WHAT YOU ARE ASKED TO DO - In the entries below, find each line bearing the string "Check" and copy it.

ENTRIES SHOWN -
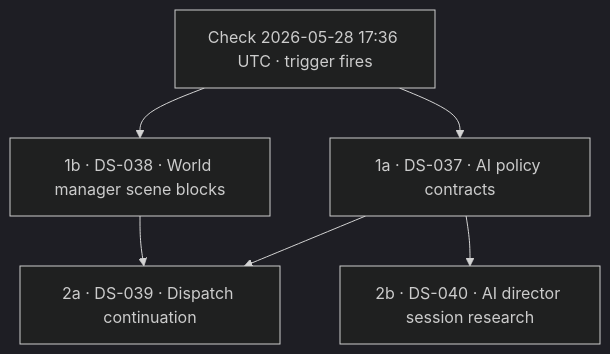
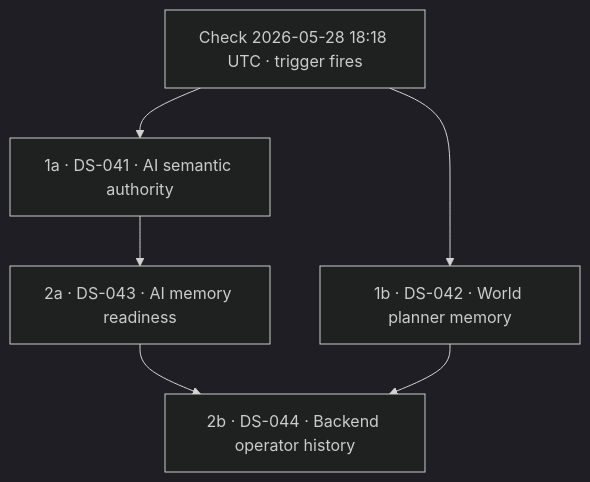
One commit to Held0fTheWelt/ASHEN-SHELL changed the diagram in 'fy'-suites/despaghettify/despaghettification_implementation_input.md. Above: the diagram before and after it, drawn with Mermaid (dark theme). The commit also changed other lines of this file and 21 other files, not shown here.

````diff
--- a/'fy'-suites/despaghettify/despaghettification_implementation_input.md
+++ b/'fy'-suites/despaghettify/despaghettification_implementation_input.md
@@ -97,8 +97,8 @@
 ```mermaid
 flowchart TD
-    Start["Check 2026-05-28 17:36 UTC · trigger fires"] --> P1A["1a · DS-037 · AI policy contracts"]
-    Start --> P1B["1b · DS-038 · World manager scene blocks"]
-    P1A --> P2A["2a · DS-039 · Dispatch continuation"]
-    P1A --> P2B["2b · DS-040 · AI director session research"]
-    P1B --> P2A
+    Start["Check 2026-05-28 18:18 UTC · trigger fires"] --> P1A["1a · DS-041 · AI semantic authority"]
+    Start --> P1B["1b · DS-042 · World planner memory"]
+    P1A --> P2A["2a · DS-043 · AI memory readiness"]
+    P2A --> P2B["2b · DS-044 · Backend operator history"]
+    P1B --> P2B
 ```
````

RESPONSE BELOW -
-    Start["Check 2026-05-28 17:36 UTC · trigger fires"] --> P1A["1a · DS-037 · AI policy contracts"]
+    Start["Check 2026-05-28 18:18 UTC · trigger fires"] --> P1A["1a · DS-041 · AI semantic authority"]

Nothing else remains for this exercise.